BASEL, Switzerland -- When Kevin Herbert has a particularly intractable programming problem, or finds himself pondering a big career decision, he deploys a powerful mind expanding tool -- LSD-25.
"It must be changing something about the internal communication in my brain. Whatever my inner process is that lets me solve problems, it works differently, or maybe different parts of my brain are used, " said Herbert, 42, an early employee of Cisco Systems who says he solved his toughest technical problems while tripping to drum solos by the Grateful Dead -- who were among the many artists inspired by LSD.
"When I'm on LSD and hearing something that's pure rhythm, it takes me to another world and into anther brain state where I've stopped thinking and started knowing," said Herbert who intervened to ban drug testing of technologists at Cisco Systems.
Herbert, who lives in Santa Cruz, California, joined 2,000 researchers, scientists, artists and historians gathered here over the weekend to celebrate the 100th birthday of Albert Hofmann, the Swiss chemist who discovered LSD here in 1938. The centenarian received a congratulatory birthday letter from the Swiss president, roses and a spontaneous kiss from a young woman in the crowd.
In many ways, the conference, LSD: Problem Child and Wonder Drug, an International Symposium on the Occasion of the 100th Birthday of Albert Hofmann, was a scientific coming-out party for the drug Hofmann fathered.
"LSD wanted to tell me something," Hofmann told the gathering Friday. "It gave me an inner joy, an open mindedness, a gratefulness, open eyes and an internal sensitivity for the miracles of creation."
Bent with age but still eloquent, Hofmann said he hoped the symposium would encourage the renewed therapeutic and spiritual use of LSD in supervised settings.
Lysergic acid diethylamide, a derivative of lysergic acid found in the alkaloids of the ergot grain fungus, has been illegal worldwide since the mid-1960s and still generates controversy. The conference was picketed Saturday by a splinter group from Scientology opposed to drug use.
The storied history of LSD as a mind-expanding tool began five years after Hofmann discovered LSD-25, and had what he described as a "peculiar presentiment" compelling him to resynthesize the drug. Without ingesting the substance, Hofmann managed to accidentally absorb enough of the chemical to experience its effects. In a second intentional trip, Hoffman said he had a frightening experience that gave way to feelings of rebirth.
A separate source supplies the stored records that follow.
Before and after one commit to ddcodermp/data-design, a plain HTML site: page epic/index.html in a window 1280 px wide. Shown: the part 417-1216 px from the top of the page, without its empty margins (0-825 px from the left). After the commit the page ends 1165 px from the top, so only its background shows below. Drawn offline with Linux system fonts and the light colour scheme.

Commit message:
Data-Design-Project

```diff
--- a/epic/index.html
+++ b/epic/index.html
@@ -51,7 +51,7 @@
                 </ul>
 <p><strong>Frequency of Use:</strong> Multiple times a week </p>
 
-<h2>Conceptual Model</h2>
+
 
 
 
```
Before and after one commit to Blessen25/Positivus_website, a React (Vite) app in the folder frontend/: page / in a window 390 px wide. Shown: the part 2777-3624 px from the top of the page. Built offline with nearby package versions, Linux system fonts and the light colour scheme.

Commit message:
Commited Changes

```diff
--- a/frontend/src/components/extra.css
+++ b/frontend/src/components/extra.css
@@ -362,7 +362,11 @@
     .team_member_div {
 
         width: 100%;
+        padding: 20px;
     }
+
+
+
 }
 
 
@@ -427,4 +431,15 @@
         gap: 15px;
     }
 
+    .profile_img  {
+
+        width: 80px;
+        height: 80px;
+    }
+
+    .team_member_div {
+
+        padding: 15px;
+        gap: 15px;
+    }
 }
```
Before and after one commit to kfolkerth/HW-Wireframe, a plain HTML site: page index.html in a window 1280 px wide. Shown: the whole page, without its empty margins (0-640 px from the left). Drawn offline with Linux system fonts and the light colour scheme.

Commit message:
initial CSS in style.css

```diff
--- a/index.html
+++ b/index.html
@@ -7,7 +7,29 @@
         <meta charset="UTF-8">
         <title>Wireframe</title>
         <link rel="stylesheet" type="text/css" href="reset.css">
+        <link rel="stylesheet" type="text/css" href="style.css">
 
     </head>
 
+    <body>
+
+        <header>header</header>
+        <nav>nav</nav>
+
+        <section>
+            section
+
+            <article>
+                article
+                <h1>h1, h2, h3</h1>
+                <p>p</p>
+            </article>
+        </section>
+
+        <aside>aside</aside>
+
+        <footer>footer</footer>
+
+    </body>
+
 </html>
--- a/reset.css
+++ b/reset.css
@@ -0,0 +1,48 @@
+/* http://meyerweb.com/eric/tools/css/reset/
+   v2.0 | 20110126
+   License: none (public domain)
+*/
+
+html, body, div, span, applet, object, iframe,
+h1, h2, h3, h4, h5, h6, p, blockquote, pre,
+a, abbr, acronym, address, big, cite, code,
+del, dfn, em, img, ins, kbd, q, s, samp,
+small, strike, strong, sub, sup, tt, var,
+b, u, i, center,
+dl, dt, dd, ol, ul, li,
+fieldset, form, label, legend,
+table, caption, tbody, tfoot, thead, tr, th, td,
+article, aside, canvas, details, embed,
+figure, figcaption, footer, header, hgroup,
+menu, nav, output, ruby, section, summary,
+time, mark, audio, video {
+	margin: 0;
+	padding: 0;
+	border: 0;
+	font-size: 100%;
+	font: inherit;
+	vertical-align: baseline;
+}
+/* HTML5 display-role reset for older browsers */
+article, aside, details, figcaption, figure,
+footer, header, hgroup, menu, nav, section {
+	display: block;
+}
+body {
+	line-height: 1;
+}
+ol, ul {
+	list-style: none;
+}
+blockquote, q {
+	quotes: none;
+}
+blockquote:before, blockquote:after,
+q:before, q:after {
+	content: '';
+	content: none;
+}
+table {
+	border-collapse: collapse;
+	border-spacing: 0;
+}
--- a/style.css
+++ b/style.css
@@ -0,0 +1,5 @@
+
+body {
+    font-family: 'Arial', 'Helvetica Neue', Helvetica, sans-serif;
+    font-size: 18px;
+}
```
During the 1950s and 1960s, LSD was found to be a promising tool for psychiatry and psychotherapy and was studied by the CIA as a potential interrogation weapon. It was criminalized after it escaped from the lab to be widely embraced by the youth culture.
Hofmannn said millions of people have taken LSD, but some had bad reactions when they took counterfeit drugs. He would like to see a modern Eleusis, the ancient Greek site that held the rituals of Eleusinian Mysteries which took place for two millennia beginning in 1500 BC. During the LSD symposium, mythologist Carl P. Ruck and chemist Peter Webster presented their research suggesting that an ergot preparation was the active ingredient for the Kykeon beverage used during the ritual.
"When Hofmann synthesized the chemical in LSD, he stumbled upon a 4,000-year-old secret," said Ruck, author of Road to Eleusis.
In 1958, Hofmann was the first to isolate the psychoactive substances of psilocybin and psilocin from Mexican magic mushrooms (psilocybe mexicana) which were among a variety of sacred plants used around the world to invite ecstatic and spiritual experiences.
The United States Supreme Court is now considering an appeal brought by the New Mexican chapter of the Uniao do Vegetal, or UDV, which uses the outlawed ayahauska brew in its ceremonies and cites the Eleusinian Mysteries as a precedent for a psychoactive Eucharist.
At the symposium, presentations of electronic trance music and psychedelic art by painter Alex Grey encouraged meditative and spiritual reflection for participants -- especially those in altered states of consciousness.
Participants eager to describe their modern-day spiritual LSD experiences were encouraged to contribute to a library of drug experiences on the Erowid website. Earth and Fire Erowid, who operate the site, presented a sampling of comments at the symposium and documented the two to five known deaths that have been associated with LSD.
Geri Beil of Cologne, Germany, who attended the symposium, recalled his own ecstatic LSD experience on an Indian beach on New Year's day, 2000. "I was crying from happiness, so thankful to my parents that they created me," said Beil. "This experience has not disappeared; it has had a lasting effect."
Like Herbert, many scientists and engineers also report heightened states of creativity while using LSD. During a press conference on Friday, Hofmann revealed that he was told by Nobel-prize-winning chemist Kary Mullis that LSD had helped him develop the polymerase chain reaction that helps amplify specific DNA sequences.